Since turning down the Mondelez offer, the charitable trust that controls Hershey has attracted a lot of attention, with one director resigning and the board agreeing in-principle to reform itself.
The agreement with the Pennsylvania Attorney General's office, the trust's sole overseer, could offer the clarity needed for Mondelez to make a new approach to acquire Hershey.
On its post-earnings conference call, Hershey declined to comment on the Mondelez offer.
Hershey said on Thursday sales volumes were higher than expected in North America as some shipments anticipated in the third quarter were made in the second quarter.
Hershey's net sales in North America rose 3.2 percent to $1.44 billion in the three months ended July 3.
The Hershey, Pennsylvania-based company posted a net profit of $146 million, or 68 cents per share, compared with a loss a year earlier.
Excluding items, Hershey earned 85 cents per share, handily beating the average analyst estimate of 78 cents, according to Thomson Reuters I/B/E/S.
However, the company cut its full-year net sales growth forecast to about 2 percent from 2.5 percent, in constant currency, citing slow sales growth in the United States and macroeconomic challenges in China.
Hershey shares were up 2.4 percent at $110.75 in early trading.
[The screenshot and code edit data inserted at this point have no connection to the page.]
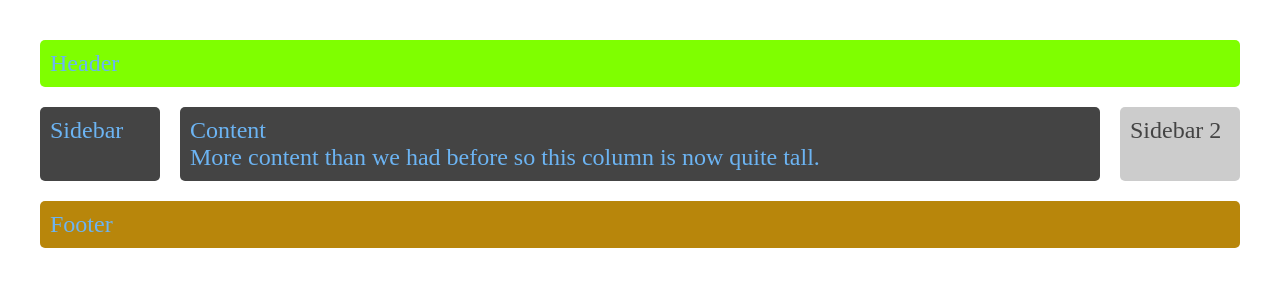
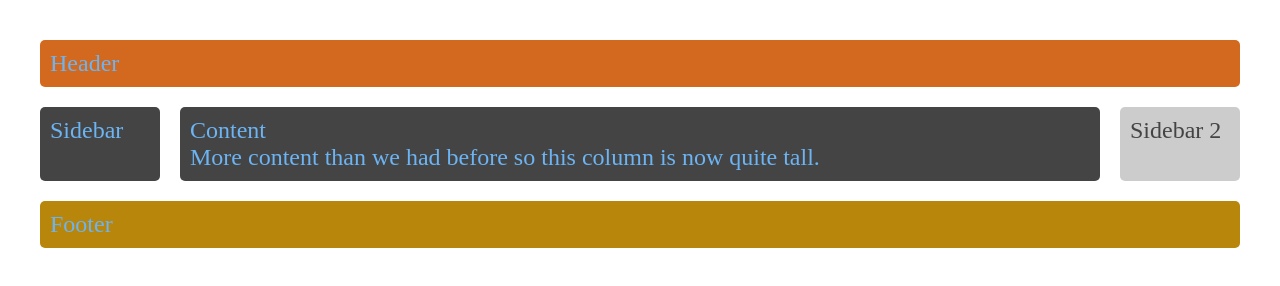
Before and after one commit to Jfbranchaud/Exercice-2, a plain HTML site: page index.htm in a window 1280 px wide. Drawn offline with Linux system fonts and the light colour scheme.

Commit message:
changer couleur header

```diff
--- a/CSS/style.css
+++ b/CSS/style.css
@@ -72,7 +72,7 @@ body {
   }
 
   .header{
-    background-color: chartreuse;
+    background-color: chocolate;
 
   }
 
```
Up to Wednesday's close, the stock had risen more than 11 percent since news of the Mondelez offer became public in late June.